When I started this journey, I did so with the support of the program staff and a few friends that I told of my participation. Along the way, I picked up some helpful hints that I thought I’d share. Please add to this list by commenting at the bottom of the post.
Pouring a Meal Replacement into a Water Bottle
This shouldn’t be as hard as it is. Health One suggests cutting a V shape out of the pouch with scissors and making a sort of funnel. Hogwash. Tear the bottom corner of the bag to make a hole about the size of your little finger. You can pour from that hole into any water bottle as long as you don’t try to pour too quickly.
Minestrone Boils Over
The minestrone soup formula that UAMS offers is the first seemingly “real” food that we have access to. It has noodles and beans (at least one of each), and it smells and tastes great. The directions say to add water and microwave it for a couple of minutes at medium, stir, and microwave for a couple more minutes at medium. My first few attempts were miserable failures because it boiled over and made a mess of my microwave. Be warned. Don’t step away from the microwave when making this stuff.
Just Add Water
Several of the recipes that we make are very similar to one another with the exception of how much water is called for. Pizza crust, chips, and potato soup have basically the same ingredients. More than once I’ve started out making pizza but ended up having soup. Although they tell you this in orientation and week 1, I’ll say it again. Add your water a bit at a time.
I have had a life-long orange peeling deficiency. One of my mother’s favorite childhood photos of me (which I will not post here) shows a toddler with a half-peeled orange, smeared from chin to elbow in sticky orange residue. This is often how I look as an adult after trying to peel an orange at work, too. One of my coworkers saw my plight and said, “Here. My predecessor left this in the desk.” What she handed me was a plastic rod that looked like a broken crochet hook.
Never Weigh on a Full Bladder
Without going into great detail, I’ll just remind you that a gallon of water weighs over 8 pounds. Go before you go.
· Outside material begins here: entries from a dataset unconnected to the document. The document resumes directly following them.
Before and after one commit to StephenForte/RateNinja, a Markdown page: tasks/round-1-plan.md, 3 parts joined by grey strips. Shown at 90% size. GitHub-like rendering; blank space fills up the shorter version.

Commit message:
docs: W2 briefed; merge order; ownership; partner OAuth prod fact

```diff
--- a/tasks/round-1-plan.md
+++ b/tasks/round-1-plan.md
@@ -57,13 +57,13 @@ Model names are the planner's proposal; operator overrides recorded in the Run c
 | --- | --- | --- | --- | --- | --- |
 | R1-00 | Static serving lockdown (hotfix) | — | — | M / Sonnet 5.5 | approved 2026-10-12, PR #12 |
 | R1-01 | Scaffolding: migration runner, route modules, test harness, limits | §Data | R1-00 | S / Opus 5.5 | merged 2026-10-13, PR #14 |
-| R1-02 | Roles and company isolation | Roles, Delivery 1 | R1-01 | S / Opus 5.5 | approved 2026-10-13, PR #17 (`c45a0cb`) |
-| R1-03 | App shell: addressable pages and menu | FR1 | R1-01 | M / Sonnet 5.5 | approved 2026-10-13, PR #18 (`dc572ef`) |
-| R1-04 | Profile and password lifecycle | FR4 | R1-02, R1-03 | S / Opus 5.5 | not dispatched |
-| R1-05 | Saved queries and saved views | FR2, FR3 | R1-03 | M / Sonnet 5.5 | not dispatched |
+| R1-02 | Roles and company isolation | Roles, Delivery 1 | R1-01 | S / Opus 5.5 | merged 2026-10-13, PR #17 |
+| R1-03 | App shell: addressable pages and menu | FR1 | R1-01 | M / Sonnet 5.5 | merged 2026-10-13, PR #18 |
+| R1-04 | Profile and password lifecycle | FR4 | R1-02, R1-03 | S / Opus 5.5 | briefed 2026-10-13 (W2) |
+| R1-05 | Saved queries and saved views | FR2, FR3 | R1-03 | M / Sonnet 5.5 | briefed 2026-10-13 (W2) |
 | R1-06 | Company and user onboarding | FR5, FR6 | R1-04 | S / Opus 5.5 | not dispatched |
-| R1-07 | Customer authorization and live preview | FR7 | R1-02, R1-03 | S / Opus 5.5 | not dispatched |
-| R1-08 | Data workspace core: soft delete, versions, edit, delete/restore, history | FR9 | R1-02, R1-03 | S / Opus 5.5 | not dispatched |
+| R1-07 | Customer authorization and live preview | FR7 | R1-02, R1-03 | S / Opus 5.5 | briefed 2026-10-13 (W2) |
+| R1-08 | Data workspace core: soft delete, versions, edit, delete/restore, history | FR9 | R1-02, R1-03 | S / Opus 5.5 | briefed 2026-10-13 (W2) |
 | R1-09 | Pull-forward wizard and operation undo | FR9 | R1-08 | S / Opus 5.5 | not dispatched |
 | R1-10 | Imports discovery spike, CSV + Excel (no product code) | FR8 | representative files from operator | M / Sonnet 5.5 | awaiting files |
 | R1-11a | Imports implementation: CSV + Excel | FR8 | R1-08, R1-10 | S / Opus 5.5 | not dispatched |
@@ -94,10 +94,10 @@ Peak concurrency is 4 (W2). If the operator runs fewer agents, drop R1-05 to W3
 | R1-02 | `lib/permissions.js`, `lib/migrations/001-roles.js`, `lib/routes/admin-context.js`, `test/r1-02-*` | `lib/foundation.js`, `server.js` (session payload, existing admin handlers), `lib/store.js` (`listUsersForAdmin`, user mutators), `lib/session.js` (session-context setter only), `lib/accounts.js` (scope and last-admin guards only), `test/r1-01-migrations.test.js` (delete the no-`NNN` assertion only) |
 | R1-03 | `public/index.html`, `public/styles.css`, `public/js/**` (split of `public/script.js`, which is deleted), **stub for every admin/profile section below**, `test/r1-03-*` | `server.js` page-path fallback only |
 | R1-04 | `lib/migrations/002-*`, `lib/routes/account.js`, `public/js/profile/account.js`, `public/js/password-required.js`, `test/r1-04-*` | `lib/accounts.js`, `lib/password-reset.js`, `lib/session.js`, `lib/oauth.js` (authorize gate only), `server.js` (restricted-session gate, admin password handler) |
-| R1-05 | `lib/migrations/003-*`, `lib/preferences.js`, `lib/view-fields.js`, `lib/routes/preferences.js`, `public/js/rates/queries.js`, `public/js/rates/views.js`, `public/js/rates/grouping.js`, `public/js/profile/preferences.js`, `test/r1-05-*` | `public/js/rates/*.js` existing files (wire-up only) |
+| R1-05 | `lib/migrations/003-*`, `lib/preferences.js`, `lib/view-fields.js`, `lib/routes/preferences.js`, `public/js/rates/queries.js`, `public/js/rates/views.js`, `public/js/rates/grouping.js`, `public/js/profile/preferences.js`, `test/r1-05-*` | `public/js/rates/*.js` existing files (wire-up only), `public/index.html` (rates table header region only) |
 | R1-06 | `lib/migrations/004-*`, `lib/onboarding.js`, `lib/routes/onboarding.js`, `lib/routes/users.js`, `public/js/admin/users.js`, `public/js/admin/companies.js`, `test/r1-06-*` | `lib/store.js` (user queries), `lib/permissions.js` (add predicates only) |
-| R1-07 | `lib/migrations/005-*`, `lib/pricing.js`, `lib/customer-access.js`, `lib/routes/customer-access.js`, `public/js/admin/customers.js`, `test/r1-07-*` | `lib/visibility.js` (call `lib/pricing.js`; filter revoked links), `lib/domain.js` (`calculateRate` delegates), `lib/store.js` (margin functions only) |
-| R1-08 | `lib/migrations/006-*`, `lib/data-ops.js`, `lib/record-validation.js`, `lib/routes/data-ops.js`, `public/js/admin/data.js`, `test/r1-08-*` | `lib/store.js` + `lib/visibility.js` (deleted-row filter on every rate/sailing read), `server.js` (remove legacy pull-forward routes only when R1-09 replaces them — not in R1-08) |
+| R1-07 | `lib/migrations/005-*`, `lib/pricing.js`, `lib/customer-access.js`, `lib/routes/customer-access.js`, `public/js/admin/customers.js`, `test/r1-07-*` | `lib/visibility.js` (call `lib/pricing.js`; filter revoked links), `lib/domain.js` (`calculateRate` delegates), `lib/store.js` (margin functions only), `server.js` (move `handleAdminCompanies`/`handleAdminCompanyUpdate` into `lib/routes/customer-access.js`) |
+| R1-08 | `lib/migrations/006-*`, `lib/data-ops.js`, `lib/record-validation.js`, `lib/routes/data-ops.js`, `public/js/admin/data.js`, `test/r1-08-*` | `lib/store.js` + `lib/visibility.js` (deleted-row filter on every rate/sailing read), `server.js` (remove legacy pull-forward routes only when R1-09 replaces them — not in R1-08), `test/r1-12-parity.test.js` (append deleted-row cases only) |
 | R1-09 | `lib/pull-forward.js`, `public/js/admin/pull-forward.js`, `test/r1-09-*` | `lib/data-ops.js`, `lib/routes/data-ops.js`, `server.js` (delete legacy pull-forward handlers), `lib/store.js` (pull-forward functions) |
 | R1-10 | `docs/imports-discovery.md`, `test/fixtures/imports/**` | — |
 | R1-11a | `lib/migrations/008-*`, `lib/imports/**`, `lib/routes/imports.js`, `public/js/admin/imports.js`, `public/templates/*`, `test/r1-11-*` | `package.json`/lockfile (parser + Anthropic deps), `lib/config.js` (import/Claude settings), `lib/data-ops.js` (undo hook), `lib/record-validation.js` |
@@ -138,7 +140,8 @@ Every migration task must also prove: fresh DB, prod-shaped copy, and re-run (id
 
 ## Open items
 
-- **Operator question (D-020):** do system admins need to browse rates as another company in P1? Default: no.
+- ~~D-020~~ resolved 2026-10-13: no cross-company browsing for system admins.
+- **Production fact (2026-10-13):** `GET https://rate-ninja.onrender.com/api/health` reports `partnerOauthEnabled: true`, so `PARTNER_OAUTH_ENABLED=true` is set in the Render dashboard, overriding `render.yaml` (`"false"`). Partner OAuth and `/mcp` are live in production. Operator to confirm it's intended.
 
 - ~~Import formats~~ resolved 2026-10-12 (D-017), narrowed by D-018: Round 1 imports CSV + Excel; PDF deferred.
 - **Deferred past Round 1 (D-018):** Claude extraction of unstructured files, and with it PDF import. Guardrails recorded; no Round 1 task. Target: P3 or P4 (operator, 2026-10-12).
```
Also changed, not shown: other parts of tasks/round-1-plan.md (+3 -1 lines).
This tip comes by way of Margaret the Foodtritionist. When you make a muffin or cookies that you want to carry in a sealed container, place a piece of paper towel in the container with the item to absorb the excess moisture so your food won’t be soggy when you’re ready to eat.